• [EXERCISE] Go through the lines below and tally each one holding "size". Write only the total.

• [EXERCISE DATA]

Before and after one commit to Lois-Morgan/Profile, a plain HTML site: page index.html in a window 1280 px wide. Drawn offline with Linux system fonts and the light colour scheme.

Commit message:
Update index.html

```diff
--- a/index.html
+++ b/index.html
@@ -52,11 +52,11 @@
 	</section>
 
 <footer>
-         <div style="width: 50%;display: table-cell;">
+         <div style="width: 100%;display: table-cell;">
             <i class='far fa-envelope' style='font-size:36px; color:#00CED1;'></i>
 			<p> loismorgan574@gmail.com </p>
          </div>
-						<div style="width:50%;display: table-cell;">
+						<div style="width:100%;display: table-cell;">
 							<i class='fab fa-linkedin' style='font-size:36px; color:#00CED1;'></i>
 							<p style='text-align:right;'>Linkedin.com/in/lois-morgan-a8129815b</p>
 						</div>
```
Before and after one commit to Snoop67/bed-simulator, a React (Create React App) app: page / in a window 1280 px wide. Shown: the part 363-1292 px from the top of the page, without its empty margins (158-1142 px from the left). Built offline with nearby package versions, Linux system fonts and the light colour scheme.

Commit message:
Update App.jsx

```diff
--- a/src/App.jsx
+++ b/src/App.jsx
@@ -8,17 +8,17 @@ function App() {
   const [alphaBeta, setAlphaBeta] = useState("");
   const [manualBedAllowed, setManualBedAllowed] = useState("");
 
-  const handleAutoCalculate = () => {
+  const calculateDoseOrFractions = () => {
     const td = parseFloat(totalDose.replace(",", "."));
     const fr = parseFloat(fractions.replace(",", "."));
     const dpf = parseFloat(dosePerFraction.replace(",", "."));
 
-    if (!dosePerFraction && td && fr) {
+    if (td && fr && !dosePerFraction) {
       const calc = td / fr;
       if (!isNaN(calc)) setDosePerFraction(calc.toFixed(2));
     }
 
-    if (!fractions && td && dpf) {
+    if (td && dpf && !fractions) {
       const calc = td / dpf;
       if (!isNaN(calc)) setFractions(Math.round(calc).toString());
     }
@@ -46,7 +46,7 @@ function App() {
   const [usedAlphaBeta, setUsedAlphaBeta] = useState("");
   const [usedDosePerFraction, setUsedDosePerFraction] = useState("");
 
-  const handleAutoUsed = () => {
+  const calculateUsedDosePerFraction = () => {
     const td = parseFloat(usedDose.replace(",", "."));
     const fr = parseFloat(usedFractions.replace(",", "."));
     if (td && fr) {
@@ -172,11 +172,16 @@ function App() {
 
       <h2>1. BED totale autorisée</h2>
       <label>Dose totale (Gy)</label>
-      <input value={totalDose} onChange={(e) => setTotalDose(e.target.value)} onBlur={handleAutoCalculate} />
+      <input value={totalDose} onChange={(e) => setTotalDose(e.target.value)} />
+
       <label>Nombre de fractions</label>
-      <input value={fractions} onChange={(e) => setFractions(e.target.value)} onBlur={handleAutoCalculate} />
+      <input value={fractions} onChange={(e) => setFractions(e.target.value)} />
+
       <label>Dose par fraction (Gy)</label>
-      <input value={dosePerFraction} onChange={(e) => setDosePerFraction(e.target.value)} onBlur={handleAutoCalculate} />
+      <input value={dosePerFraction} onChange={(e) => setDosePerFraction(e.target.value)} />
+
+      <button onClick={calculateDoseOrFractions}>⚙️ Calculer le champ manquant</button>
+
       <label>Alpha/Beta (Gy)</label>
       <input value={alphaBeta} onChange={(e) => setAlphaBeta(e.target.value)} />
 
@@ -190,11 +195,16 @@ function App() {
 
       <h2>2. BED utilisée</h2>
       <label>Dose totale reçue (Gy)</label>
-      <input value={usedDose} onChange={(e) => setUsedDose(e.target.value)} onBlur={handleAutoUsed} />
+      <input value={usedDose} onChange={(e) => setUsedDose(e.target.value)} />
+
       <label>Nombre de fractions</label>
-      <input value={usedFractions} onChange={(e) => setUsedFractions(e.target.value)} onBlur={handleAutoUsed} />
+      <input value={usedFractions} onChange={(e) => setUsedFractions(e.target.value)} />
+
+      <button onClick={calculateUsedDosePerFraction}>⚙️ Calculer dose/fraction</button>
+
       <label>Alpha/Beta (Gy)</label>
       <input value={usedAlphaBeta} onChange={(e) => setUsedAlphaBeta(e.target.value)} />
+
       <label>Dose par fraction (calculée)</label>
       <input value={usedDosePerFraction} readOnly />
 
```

• [RESULT OF THIS TASK] 2